1641 – Born on September 5th in Paris, France. An English statesman who was one of the most influential advisers during the reigns of Charles II, James II, and William III. His ability to shift allegiances was both the secret of his success and the cause of his unpopularity.
1679 – Spencer was the only son and heir of the 1st Earl of Sunderland, and he became secretary of state.
1681 – In January, he was dismissed from office for voting to exclude Charles II’s Roman Catholic brother James, Duke of York (later King James II), from the succession.
1683 – He was reinstated as secretary of state in January and became the architect of Charles’s pro-French foreign policy.
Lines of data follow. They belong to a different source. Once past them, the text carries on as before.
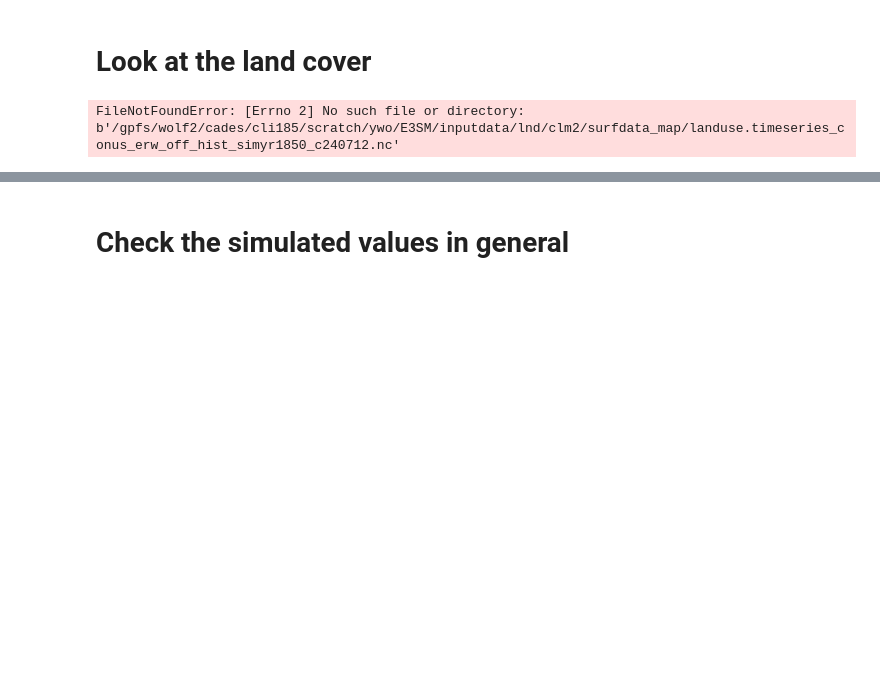
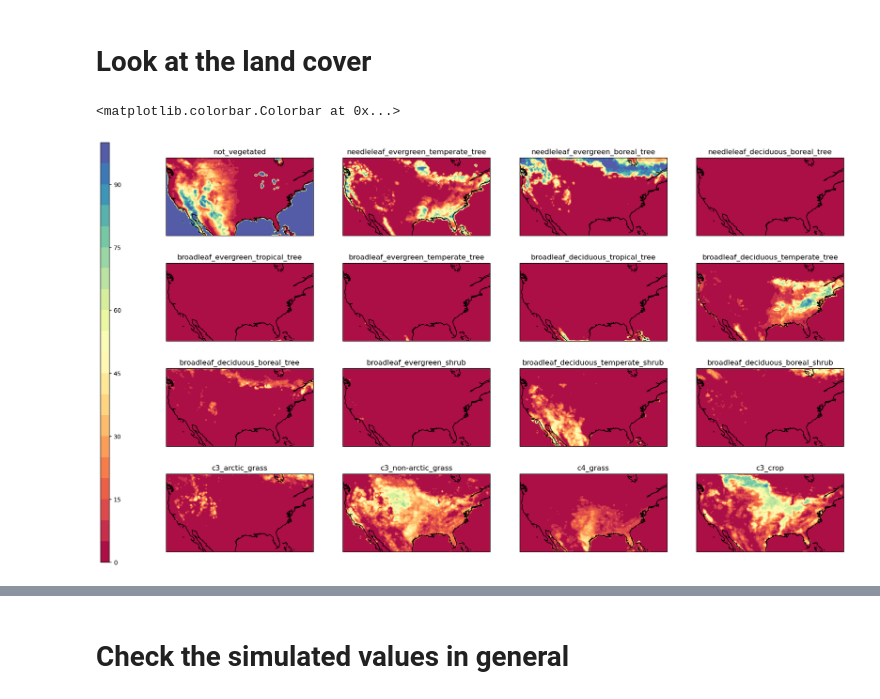
Before and after one commit to ypwong22/erw_scripts, a Jupyter notebook: plot_simulation_CONUS_results.ipynb, the cells around one changed output, grey strips where cells are left out. Cells and saved outputs as stored; diff of their text form; code cells hidden in the pictures; blank space fills up the shorter version.

```diff
--- a/plot_simulation_CONUS_results.ipynb
+++ b/plot_simulation_CONUS_results.ipynb
@@ -19,36 +19,36 @@ pft_list =  {0: 'not_vegetated',
              3: 'needleleaf_deciduous_boreal_tree',
              4: 'broadleaf_evergreen_tropical_tree',
              5: 'broadleaf_evergreen_temperate_tree',
              6: 'broadleaf_deciduous_tropical_tree',
              7: 'broadleaf_deciduous_temperate_tree',
              8: 'broadleaf_deciduous_boreal_tree',
              9: 'broadleaf_evergreen_shrub',
             10: 'broadleaf_deciduous_temperate_shrub',
             11: 'broadleaf_deciduous_boreal_shrub',
             12: 'c3_arctic_grass',
             13: 'c3_non-arctic_grass',
             14: 'c4_grass',
             15: 'c3_crop',
             16: 'c3_irrigated'}
 
 # Check the input land cover files
-path_luc = os.path.join(os.environ['PROJDIR'], 'E3SM', 'inputdata', 'lnd', 'clm2',
-                        'surfdata_map',
-                        'landuse.timeseries_conus_erw_off_hist_simyr1850_c240712.nc')
+path_luc = os.path.join(os.environ['E3SM_ROOT'], 'inputdata', 'lnd', 'clm2', 'surfdata_map',
+                        'landuse.conus_erw_off_combined_simyr1850-2100_c240508_newlon.nc')
 hr = xr.open_dataset(path_luc)
 
 # 2015 values
 fig, axes = plt.subplots(4, 4, figsize = (20, 12), sharex = True, sharey = True,
                          subplot_kw = {'projection': ccrs.PlateCarree()})
 for i in range(16):
     ax = axes.flat[i]
     ax.coastlines()
     cf = ax.contourf(hr['LONGXY'][0, :], hr['LATIXY'][:,0], hr['PCT_NAT_PFT'][-1, i, :, :],
                      levels = np.linspace(0, 100, 21), cmap = 'Spectral')
     ax.set_title(pft_list[i])
 cax = fig.add_axes([0.05, 0.1, 0.01, 0.8])
 plt.colorbar(cf, cax = cax, orientation = 'vertical')
 # %% [output]
-FileNotFoundError: [Errno 2] No such file or directory: b'/gpfs/wolf2/cades/cli185/scratch/ywo/E3SM/inputdata/lnd/clm2/surfdata_map/landuse.timeseries_conus_erw_off_hist_simyr1850_c240712.nc'
+<matplotlib.colorbar.Colorbar at 0x...>
+[figure, added]
 # %%
 # Check the static surfdata
```
Also changed, not shown: parts of 6 cells of this notebook, 5 other files.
Although he served as chief minister under King James II, Sunderland could maintain his position only by acquiescing to the king’s pro-Catholic policies.
1688 – To win the queen’s support, he converted to Roman Catholicism in June, but in October he was dismissed in a desperate effort by James to regain popular support.
– When William of Orange (later King William III) seized power in the Revolution, Sunderland fled to the European continent.
1690 – Having renounced Roman Catholicism, he returned to England in May.
1692 – Within two years he had established himself as one of William III’s most valued political counselors and the principal intermediary between the king and Parliament.
1697 – William made him lord chamberlain in April, but parliamentary opposition (led by the Whig Junto) soon drove him out of office (December).
1702 – He died on September 28th in Althorp, Northamptonshire, England.